Cooking Ingredients From Russo's Requires More Than Just Boiling Water
I tried to get to a store beyond Manhattan this week, but my planned destination in Bay Ridge was closed for a lengthy vacation. A friend suggested Russo's, to which I responded, "But why? I go there all the time!" I soon realized that maybe that was the best of all reasons to tell you about it.
Russo's has been turning out fresh pasta, mozzarella, and ricotta on East 11th Street, just off First Avenue (next door to Veniero's) , for one hundred years. 7th to 14th Streets on 1st Avenue was once a Little Italy unto itself, but Brunetta's, with its cheap and toothsome daily specials, is gone, as is Vinnie's (formally known as La Focacceria), which began serving traditional Sicilian fare when English doughboys were going over the top in 1914. Upscale and sometimes preposterous pizzerias have moved in to replace them. Mercifully, a note of sanity remains in the form of Russo's.
The store's window is crammed with meat and cheese, and three of its walls are covered with almost nothing but pasta: fresh, dried, frozen, filled, all storemade, all more than good.
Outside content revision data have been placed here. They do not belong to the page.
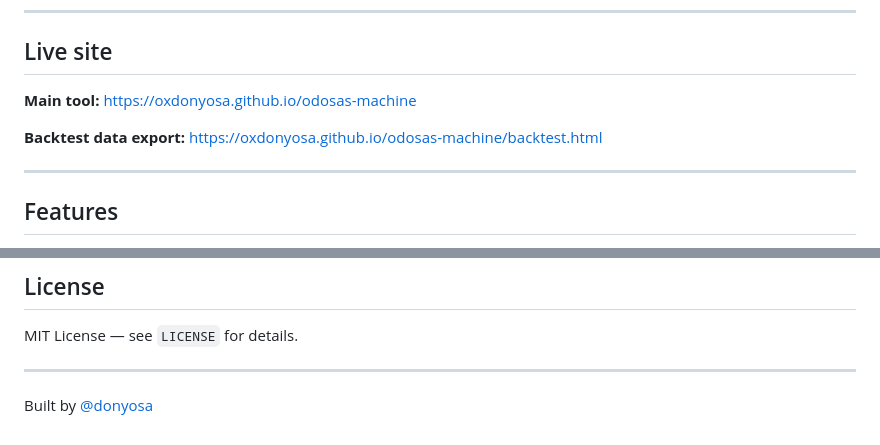
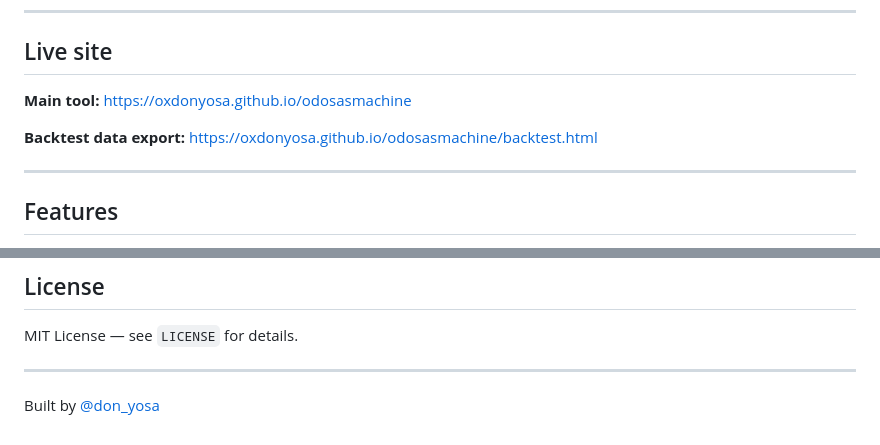
Before and after one commit to oxdonyosa/odosasmachine, a Markdown page: README.md, 2 parts joined by grey strips. Rendered like a GitHub page.

```diff
--- a/README.md
+++ b/README.md
@@ -6,9 +6,9 @@ A live Bitcoin candle analysis tool that connects directly to Binance to scan an
 
 ## Live site
 
-**Main tool:** https://oxdonyosa.github.io/odosas-machine
+**Main tool:** https://oxdonyosa.github.io/odosasmachine
 
-**Backtest data export:** https://oxdonyosa.github.io/odosas-machine/backtest.html
+**Backtest data export:** https://oxdonyosa.github.io/odosasmachine/backtest.html
 
 ---
 
@@ -80,4 +80,4 @@ MIT License — see `LICENSE` for details.
 
 ---
 
-Built by [@donyosa](https://twitter.com/donyosa)
+Built by [@don_yosa](https://twitter.com/don_yosa)
```
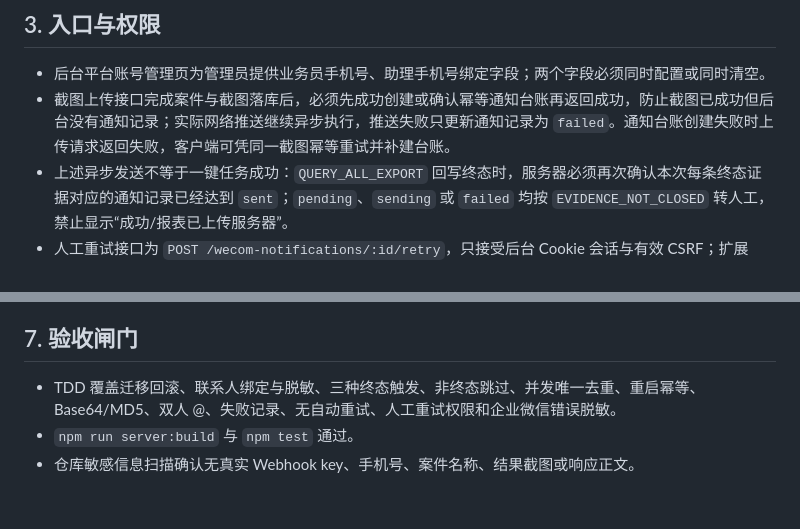
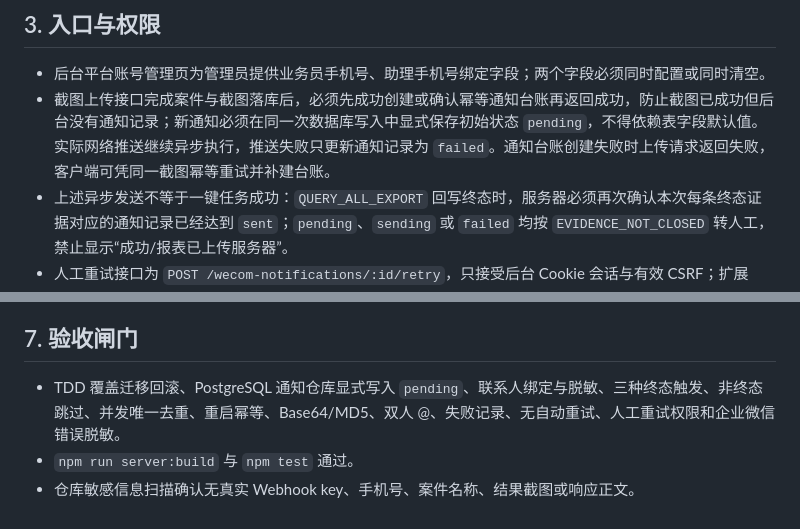
Before and after one commit to hyh204511-create/court-helper, a Markdown page: docs/specs/wecom-webhook-module.md, 2 parts joined by grey strips. Rendered like a GitHub page.

Commit message:
docs(wecom): require explicit pending ledger state

```diff
--- a/docs/specs/wecom-webhook-module.md
+++ b/docs/specs/wecom-webhook-module.md
@@ -14,7 +14,7 @@
 ## 3. 入口与权限
 
 - 后台平台账号管理页为管理员提供业务员手机号、助理手机号绑定字段；两个字段必须同时配置或同时清空。
-- 截图上传接口完成案件与截图落库后，必须先成功创建或确认幂等通知台账再返回成功，防止截图已成功但后台没有通知记录；实际网络推送继续异步执行，推送失败只更新通知记录为 `failed`。通知台账创建失败时上传请求返回失败，客户端可凭同一截图幂等重试并补建台账。
+- 截图上传接口完成案件与截图落库后，必须先成功创建或确认幂等通知台账再返回成功，防止截图已成功但后台没有通知记录；新通知必须在同一次数据库写入中显式保存初始状态 `pending`，不得依赖表字段默认值。实际网络推送继续异步执行，推送失败只更新通知记录为 `failed`。通知台账创建失败时上传请求返回失败，客户端可凭同一截图幂等重试并补建台账。
 - 上述异步发送不等于一键任务成功：`QUERY_ALL_EXPORT` 回写终态时，服务器必须再次确认本次每条终态证据对应的通知记录已经达到 `sent`；`pending`、`sending` 或 `failed` 均按 `EVIDENCE_NOT_CLOSED` 转人工，禁止显示“成功/报表已上传服务器”。
 - 人工重试接口为 `POST /wecom-notifications/:id/retry`，只接受后台 Cookie 会话与有效 CSRF；扩展 Bearer、匿名请求和越权访问均拒绝。
 - Webhook 未配置时页面可保留入口，但提交返回稳定错误 `WECOM_NOT_CONFIGURED`，不得把配置值返回客户端。
@@ -43,6 +43,6 @@
 
 ## 7. 验收闸门
 
-- TDD 覆盖迁移回滚、联系人绑定与脱敏、三种终态触发、非终态跳过、并发唯一去重、重启幂等、Base64/MD5、双人 @、失败记录、无自动重试、人工重试权限和企业微信错误脱敏。
+- TDD 覆盖迁移回滚、PostgreSQL 通知仓库显式写入 `pending`、联系人绑定与脱敏、三种终态触发、非终态跳过、并发唯一去重、重启幂等、Base64/MD5、双人 @、失败记录、无自动重试、人工重试权限和企业微信错误脱敏。
 - `npm run server:build` 与 `npm test` 通过。
 - 仓库敏感信息扫描确认无真实 Webhook key、手机号、案件名称、结果截图或响应正文。
```
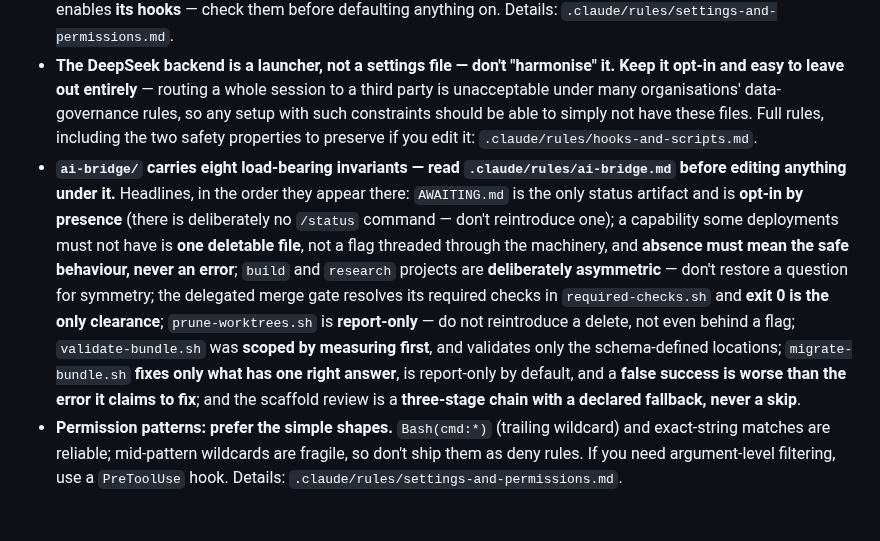
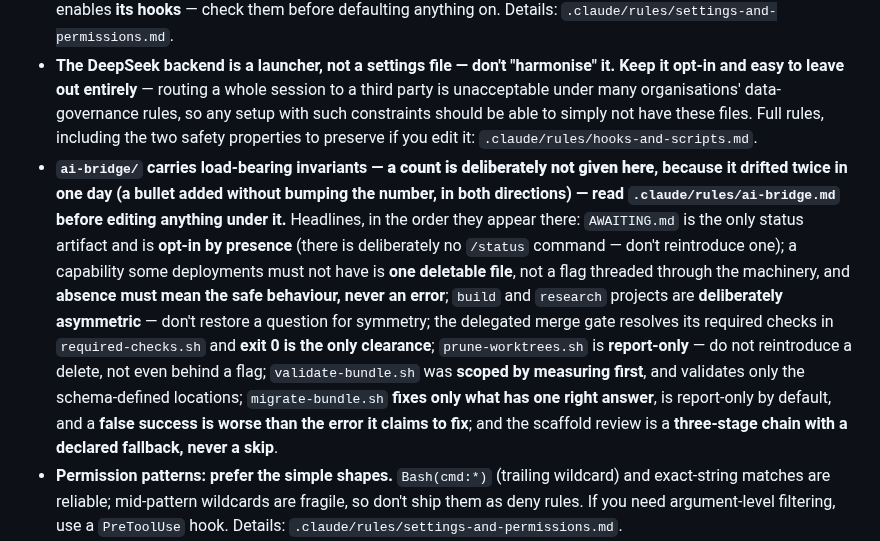
Before and after one commit to cbmono/ai-setup, a Markdown page: CLAUDE.md, the part around the change. Drawn GitHub-style; blank space fills up the shorter version.

```diff
--- a/CLAUDE.md
+++ b/CLAUDE.md
@@ -48,7 +48,7 @@ This repo ships mostly **commands** (`.claude/commands/<name>.md`, invoked only
 - **`settings.json` is the checked-in, team-shared baseline.** Permissions live here; MCP servers and env vars do not. Hooks may ship here, but only if **universally safe** — they must no-op cleanly when the project doesn't match. Per-machine additions go in `.claude/settings.local.json` (gitignored). Details: `.claude/rules/settings-and-permissions.md`.
 - **Default plugins (`enabledPlugins`) live in `settings.json`; MCP-backed plugins do not.** Enabling a plugin also enables **its hooks** — check them before defaulting anything on. Details: `.claude/rules/settings-and-permissions.md`.
 - **The DeepSeek backend is a launcher, not a settings file — don't "harmonise" it.** **Keep it opt-in and easy to leave out entirely** — routing a whole session to a third party is unacceptable under many organisations' data-governance rules, so any setup with such constraints should be able to simply not have these files. Full rules, including the two safety properties to preserve if you edit it: `.claude/rules/hooks-and-scripts.md`.
-- **`ai-bridge/` carries eight load-bearing invariants — read `.claude/rules/ai-bridge.md` before editing anything under it.** Headlines, in the order they appear there: `AWAITING.md` is the only status artifact and is **opt-in by presence** (there is deliberately no `/status` command — don't reintroduce one); a capability some deployments must not have is **one deletable file**, not a flag threaded through the machinery, and **absence must mean the safe behaviour, never an error**; `build` and `research` projects are **deliberately asymmetric** — don't restore a question for symmetry; the delegated merge gate resolves its required checks in `required-checks.sh` and **exit 0 is the only clearance**; `prune-worktrees.sh` is **report-only** — do not reintroduce a delete, not even behind a flag; `validate-bundle.sh` was **scoped by measuring first**, and validates only the schema-defined locations; `migrate-bundle.sh` **fixes only what has one right answer**, is report-only by default, and a **false success is worse than the error it claims to fix**; and the scaffold review is a **three-stage chain with a declared fallback, never a skip**.
+- **`ai-bridge/` carries load-bearing invariants — **a count is deliberately not given here**, because it drifted twice in one day (a bullet added without bumping the number, in both directions) — read `.claude/rules/ai-bridge.md` before editing anything under it.** Headlines, in the order they appear there: `AWAITING.md` is the only status artifact and is **opt-in by presence** (there is deliberately no `/status` command — don't reintroduce one); a capability some deployments must not have is **one deletable file**, not a flag threaded through the machinery, and **absence must mean the safe behaviour, never an error**; `build` and `research` projects are **deliberately asymmetric** — don't restore a question for symmetry; the delegated merge gate resolves its required checks in `required-checks.sh` and **exit 0 is the only clearance**; `prune-worktrees.sh` is **report-only** — do not reintroduce a delete, not even behind a flag; `validate-bundle.sh` was **scoped by measuring first**, and validates only the schema-defined locations; `migrate-bundle.sh` **fixes only what has one right answer**, is report-only by default, and a **false success is worse than the error it claims to fix**; and the scaffold review is a **three-stage chain with a declared fallback, never a skip**.
 - **Permission patterns: prefer the simple shapes.** `Bash(cmd:*)` (trailing wildcard) and exact-string matches are reliable; mid-pattern wildcards are fragile, so don't ship them as deny rules. If you need argument-level filtering, use a `PreToolUse` hook. Details: `.claude/rules/settings-and-permissions.md`.
 - **Don't ship deny rules that block harmless files.** Block real env files (`.env`, `.env.local`, `.env.*.local`) and private keys (`id_rsa`, `id_ed25519`, `id_ecdsa`), not `.env.example` or `*.pub`. Details: `.claude/rules/settings-and-permissions.md`.
 - **Opus 4.8 is the target.** Guidance in agents and the CLAUDE.md template assumes 4.8 behavior (adaptive thinking, explicit subagent spawning, xhigh default). Don't rewrite for older models (4.6/4.7).
```
Also changed, not shown: docs/instruction-surface-inventory.md (+1 -1 lines).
There is a case full of tiny stuffed peppers, olives, and other antipasti; they also carry crusty Italian bread. There are towers of sauce behind the counter, including a spectacularly unctuous walnut sauce that marries well with their plain cheese ravioli.
Can you see my problem? I'm supposed to provide a recipe here, and I don't think anyone needs me to tell them how to boil water, then put pasta in it. At least I hope not. Thankfully Russo's tender, milky mozzarella provided a solution. No, I'm not making mozzarella sticks, which are way too redolent of the bars of my misspent youth, but mozzarella (often, on menus, "mozza") en carrozza.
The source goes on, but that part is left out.